Using Hawaiian Culture Words

In our quest, we found that the Shaka is a multi-cultural story, originating in Hawaiian / Mormon La‘ie and including Japanese and global surf community additive layers. In fact, we found that the word “Shaka” is not a Hawaiian word, but rather birthed on Hawaiian plantations by Japanese and Okinawan workers who derived if from the Shakyamuni Buddha in Nara, Japan. Thus the word “Shaka” doesn’t fall into the area of cultural appropriation. However, other Hawaiian words were considered in candidates for the picture’s name, so we made sure to pas these by cultural consultants for a ruling. Candidates included:

  • “Shaka, the Power of Mana”: “Mana” is the Hawaiian word for personal power. It’s also a word play on the original Shaka Man’s name, “Hamana.” This name was rejected as a potential cultural appropriation risk due to it being clearly Hawaiian.
  • “Shaka, the Power of Positivity”: The word “Positivity” is a clear moral of the story and showed up as one of the most commonly used words by interviewees when describing the Shaka and the hero of the story, Hamana Kalili. Further, one of our goals as a documentary product is to communicate an essential learning as a value to viewers. This name was eventually rejected in favor of the candidate below.
  • “Shaka, the Power of Aloha”: “Aloha”, while from Hawaiian language descent, was considered by our cultural consultants to be so common in the world that it’s a public domain word for all to use. We were very happy to hear this as the Shaka is a physicalized version of “Aloha” which is an intellectual concept. It really matches the meaning of the Shaka and it’s a message that the world needs to hear.

The Kumu Speak

Kamehameha Schools, our primary funders for this project, has also supplied cultural experts to help safeguard the stories and ensure accuracy. Huge mahalo to Lauren Nahme of KS for making all this happen. Excerpts from the Kumu include:

  • Kumu Robert “Lono” Ikuewa: “Shaka, the Power of Aloha” from my cultural lens, is not only appropriate but also feels right. Kupono… the principle of kupono is being applied to our reasoning to make sure it stands the test of being pono… This is my humble kenikeni!..”
  • Kumu Kaimana Barcarse: ” ʻAe, kakoʻo nō!  I think this is a good option from our perspectives. There may be some who have a stronger opinion on the word aloha and what they perceive it should mean or when it should be used, but that would hold true with practically any of our commonly used and widely known words. This is a good opportunity to support this specific context of itʻs use and celebrate the diversity and wide reach of aloha.”
  • Kumu Manu Boyd: “As long as there is no ownership of the word “aloha.” I do not think this should be a pilikia… Hoʻouna ʻia e kaʻu ipona me ke aloha.”
  • Kumu Robert “Lono” Ikuewa:Mahalo everyone for your manao. Steve, the people you interviewed are genuine kupuna who embody aloha. When we learn of how the shaka came about, it is a story of love of family, community, ‘aina, and ke akua. It really is a beautiful story of sacrifice and joy…”

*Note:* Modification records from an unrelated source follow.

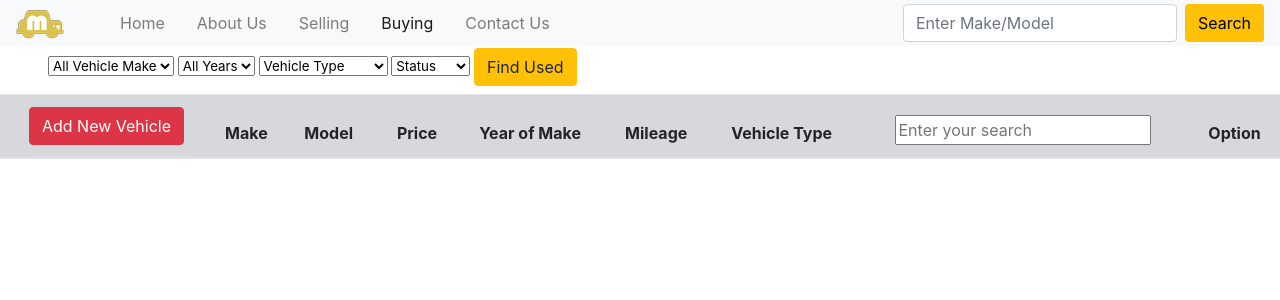
Repository: 99Ace/Project3-car-listing
Page: http://localhost/
The author's editor kept a record of every edit. The page is drawn from the files as they stood at one moment, then again after the next edit.
The browser window is 1280 px wide. The pictures show the whole page.
Some web libraries are served in a nearby version. The page is served by the project's application, run on Flask 3 (app.py). Queries for data that is not in the repository find no rows.

Above is the page before.

After the next edit:
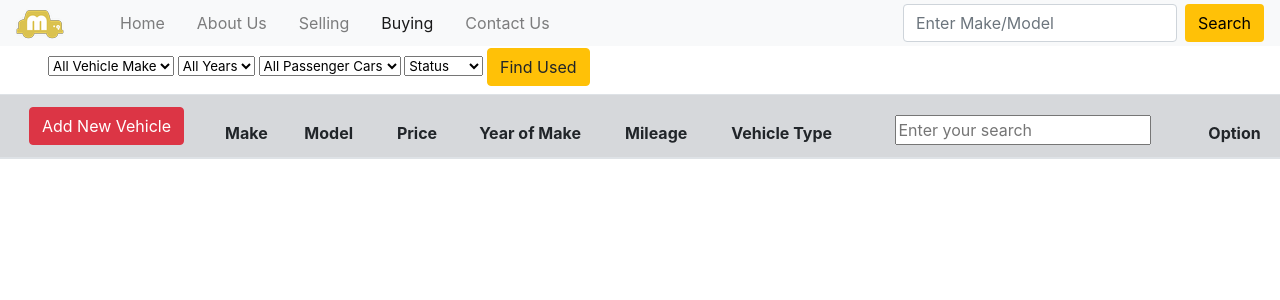
The edit:
--- a/templates/index.html
+++ b/templates/index.html
@@ -89,15 +89,15 @@
                         </select>
             <!--To allow user to select his choice of type of cars to view -->
             <select name="search-car-type">
-                          <option value="all">Vehicle Type</option>
-                          <option value="Hybrid Car">Hybrid Car</option>
-                          <option value="Hatchback">Hatchback</option>
-                          <option value="Luxury Sedan">Luxury Sedan</option>
-                          <option value="MPV">MPV</option>
-                          <option value="Mid-sized Sedan">Mid-sized Sedan</option>
-                          <option value="Sports">Sports</option>
-                          <option value="Stationwagon">Stationwagon</option>
-                          <option value="SUV">SUV</option>
+                          <option value="all"> All Passenger Cars</option>
+                          <option value="Hybrid Car"> Hybrid Car</option>
+                          <option value="Hatchback"> Hatchback</option>
+                          <option value="Luxury Sedan"> Luxury Sedan</option>
+                          <option value="MPV"> MPV</option>
+                          <option value="Mid-sized Sedan"> Mid-sized Sedan</option>
+                          <option value="Sports"> Sports</option>
+                          <option value="Stationwagon"> Stationwagon</option>
+                          <option value="SUV"> SUV</option>
                         </select>
             <!--To allow user to select to view Sold vehicle listing or Available vehicle listing or all listings-->
             <select name='availability'>
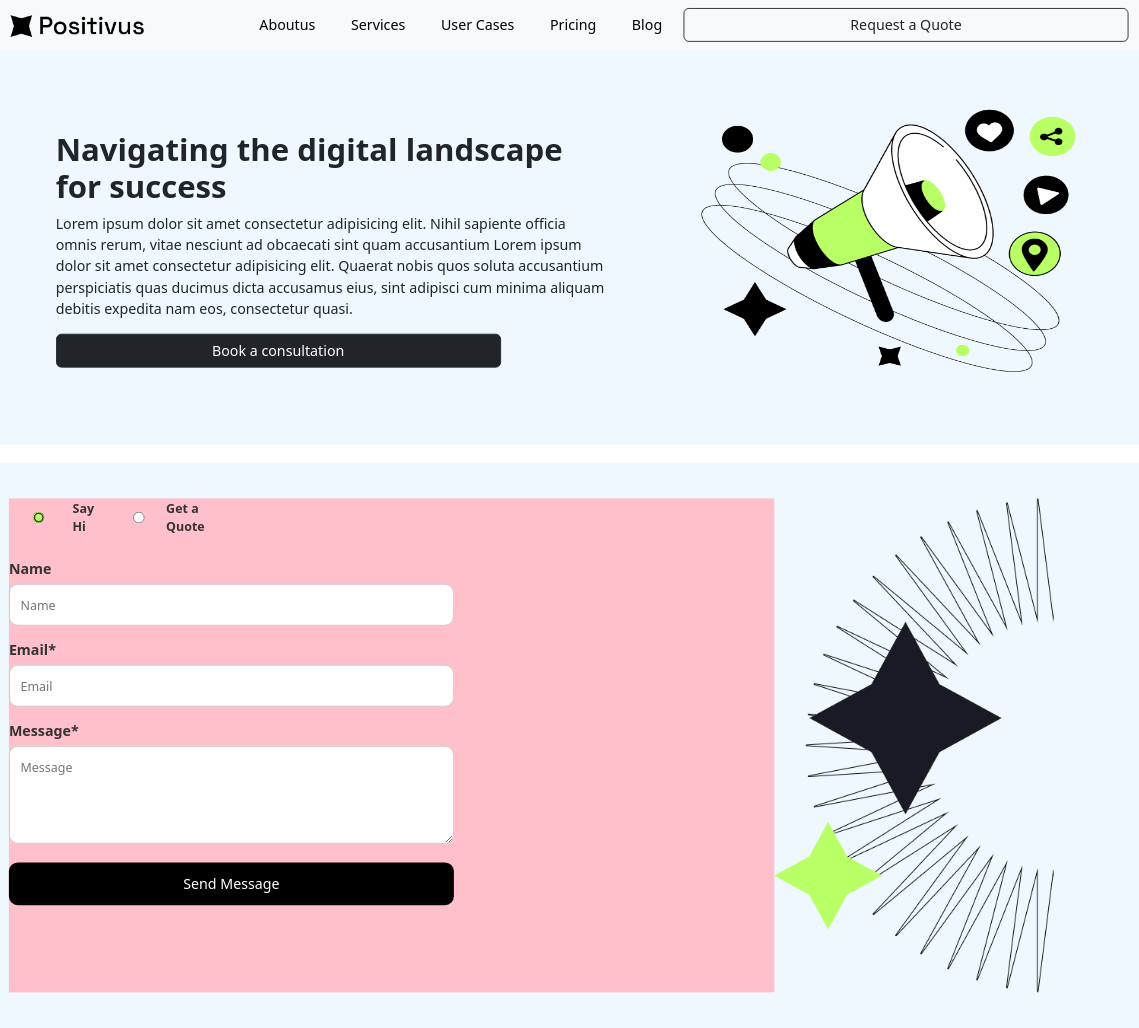
Repository: inshaabbas/CSS-Hackathon-SMIT
Page: index.html
These files come from the project's save history. The page is drawn as it stood at one moment and after a run of saves; the edit follows.
The browser window is 1280 px wide. The pictures show the whole page, at 89% of full size.

Above is the page before, as saved 2025-06-25 10:02:26.

After the next 4 saves:
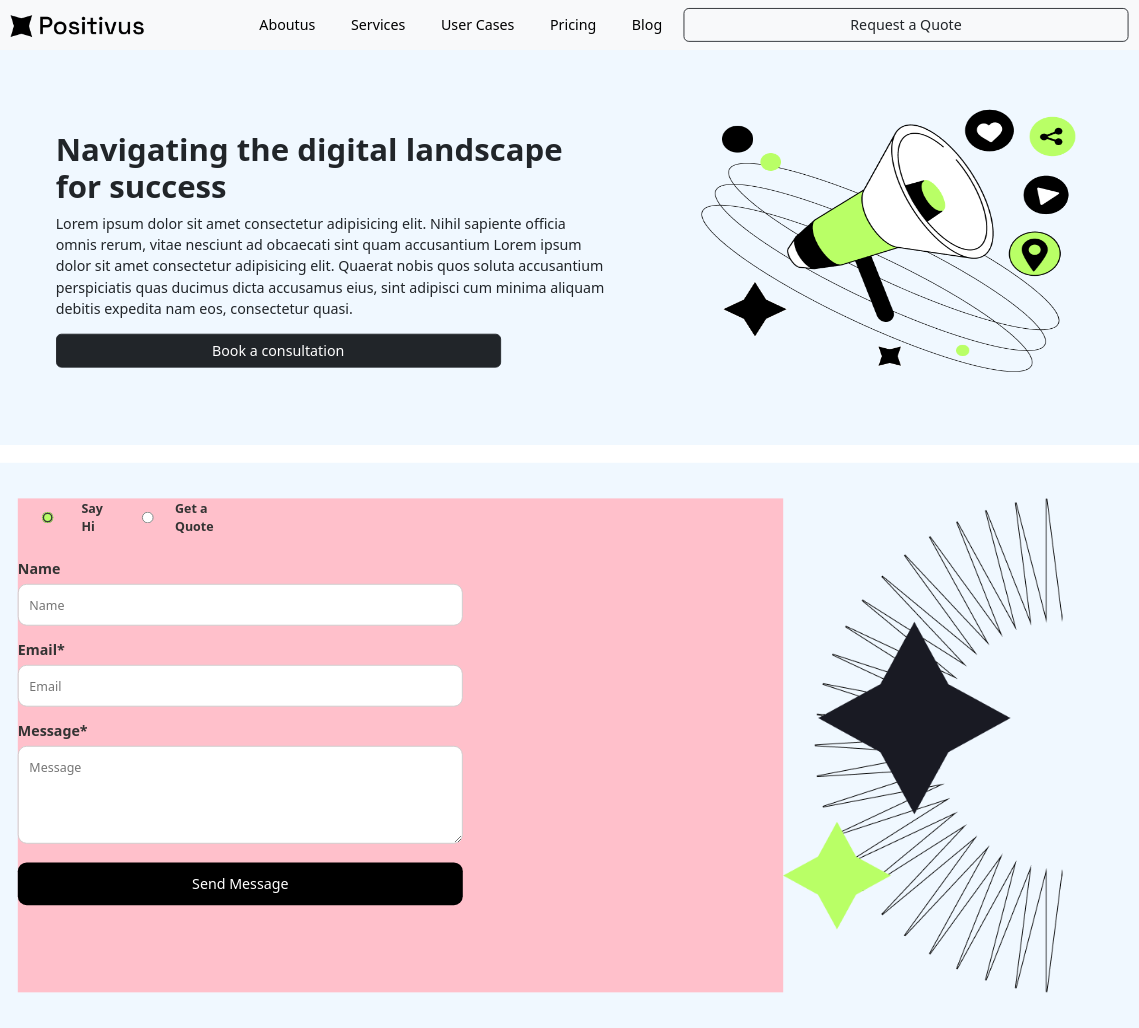
The 4 saves are shown as one change because they came seconds apart.
The last was saved 40 s later.
--- a/style.css
+++ b/style.css
@@ -58,7 +58,7 @@
     height: auto;
     background-color: aliceblue;
     margin-top: 20px;
-    padding: 40px 10px;
+    padding: 40px 0px 40px 20px
 }
 
 .contact-form{
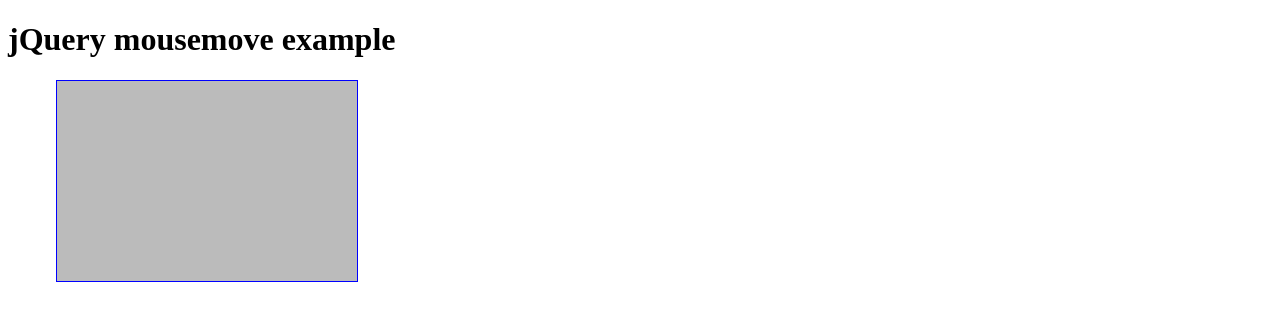
Repository: sudheerj/jQuery
Page: jQueryExamples/chapter08/KeyboardEvents.html
These files come from the project's save history. The page is drawn as it stood at one moment and after a run of saves; the edit follows.
The browser window is 1280 px wide. The pictures show the whole page.

Above is the page before, as saved 2016-10-22 16:45:44.

After the next 2 saves:
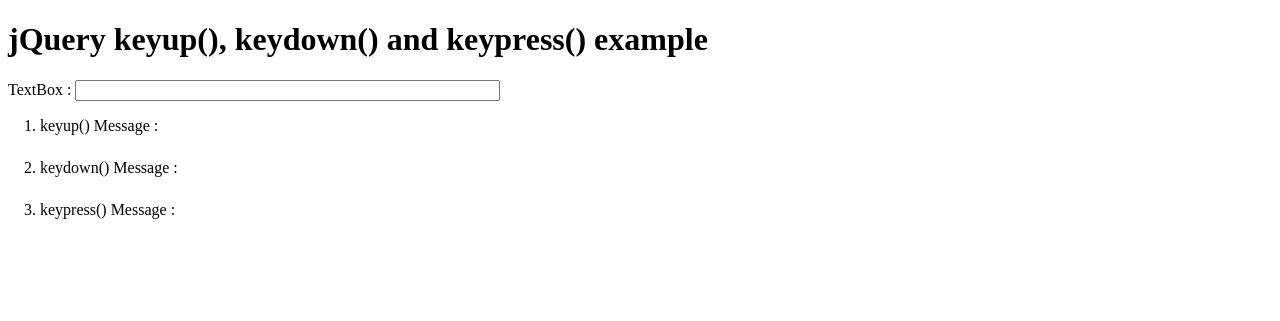
The 2 saves are shown as one change because they came seconds apart.
The last was saved 2 min 31 s later.
--- a/jQueryExamples/chapter08/KeyboardEvents.html
+++ b/jQueryExamples/chapter08/KeyboardEvents.html
@@ -5,31 +5,47 @@
 		<script type="text/javascript" src="..\jquery\jquery-3.1.1.min.js"></script>
 
 		<style type="text/css">
-			#bigbigbox {
-				margin: 16px 16px 16px 48px;
-				border: 1px groove blue;
-				background-color: #BBBBBB;
-				width: 300px;
-				height: 200px;
+			span {
+				padding: 8px;
+				margin: 8px;
+				color: blue;
 			}
-			#msg {
-				color: #800000;
+			div {
+				padding: 8px;
+				margin: 8px;
 			}
 		</style>
 
 	</head>
 	<body>
-		<h1>jQuery mousemove example</h1>
+		<h1>jQuery keyup(), keydown() and keypress() example</h1>
 
-		<div id="bigbigbox"></div>
+		<label>TextBox : </label>
+		<input id="textbox" type="text" size="50" />
 
-		<p id="msg"></p>
+		<div>
+			<label>1. keyup() Message :</label><span id="msg-keyup"></span>
+		</div>
+
+		<div>
+			<label>2. keydown() Message :</label><span id="msg-keydown"></span>
+		</div>
+
+		<div>
+			<label>3. keypress() Message :</label><span id="msg-keypress"></span>
+		</div>
 
 		<script type="text/javascript">
-			var i = 0;
-			$('#bigbigbox').mousemove(function(event) {
-				var msg = 'mousemove() position - x : ' + event.pageX + ', y : ' + event.pageY + ' [counter] : ' + i++;
-				$('#msg').text(msg);
+			$('#textbox').keyup(function(event) {
+				$('#msg-keyup').html('keyup() is triggered!, keyCode = ' + event.keyCode + ' which = ' + event.which)
+			});
+
+			$('#textbox').keydown(function(event) {
+				$('#msg-keydown').html('keydown() is triggered!, keyCode = ' + event.keyCode + ' which = ' + event.which)
+			});
+
+			$('#textbox').keypress(function(event) {
+				$('#msg-keypress').html('keypress() is triggered!, keyCode = ' + event.keyCode + ' which = ' + event.which)
 			});
 
 		</script>
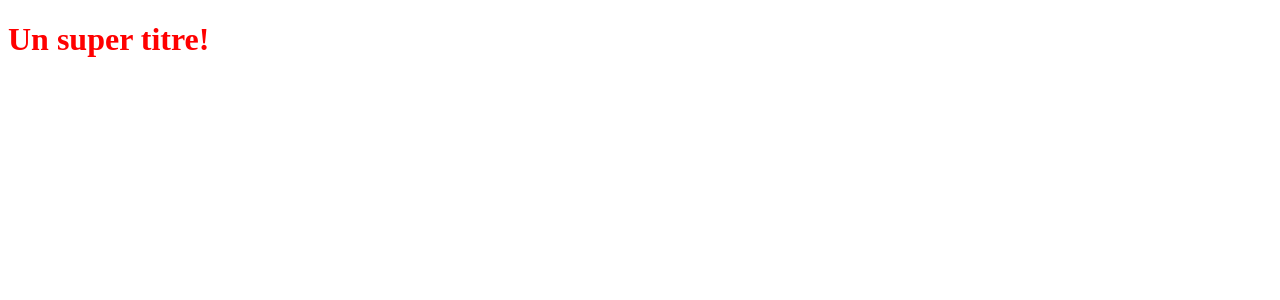
Repository: MamyRaoni/projet_git
Page: index.html
These files come from the project's save history. The page is drawn as it stood at one moment and after the next save; the edit follows.
The browser window is 1280 px wide. The pictures show the whole page.

Above is the page before, as saved 2023-02-20 23:38:45.

After the next save:
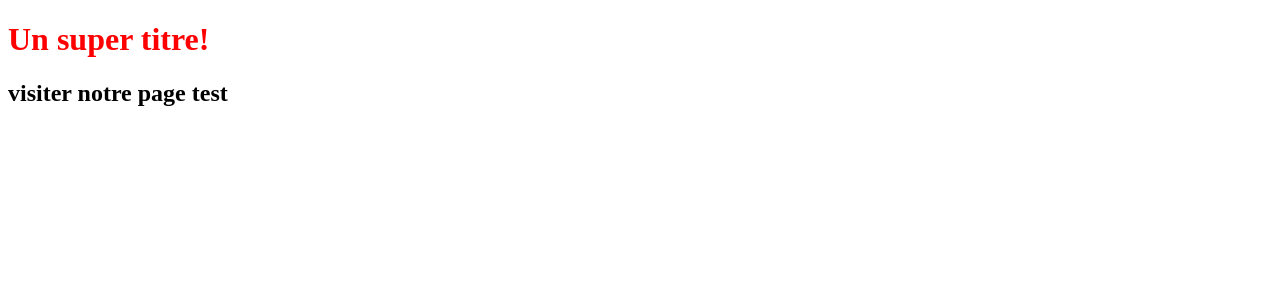
Saved 11 s later.
--- a/index.html
+++ b/index.html
@@ -6,6 +6,6 @@
 </head>
 <body>
    <h1>Un super titre!</h1>
-   <h2></h2>
+   <h2>visiter notre page test</h2>
 </body>
 </html>

After the save that followed:
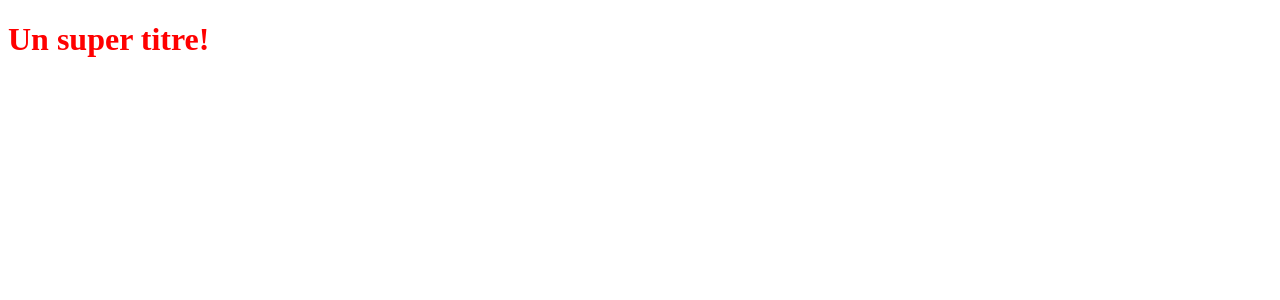
Saved 11 min 39 s later.
--- a/index.html
+++ b/index.html
@@ -6,6 +6,6 @@
 </head>
 <body>
    <h1>Un super titre!</h1>
-   <h2>visiter notre page test</h2>
+
 </body>
 </html>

“Shaka, the Power of Aloha” ~ Coming 2022

Finalizing a name for a product, company or movie is a monumental task. We’re pretty stoked with this name as are happy to announce it as our official title. Look forward to seeing it out sometime in early 2022!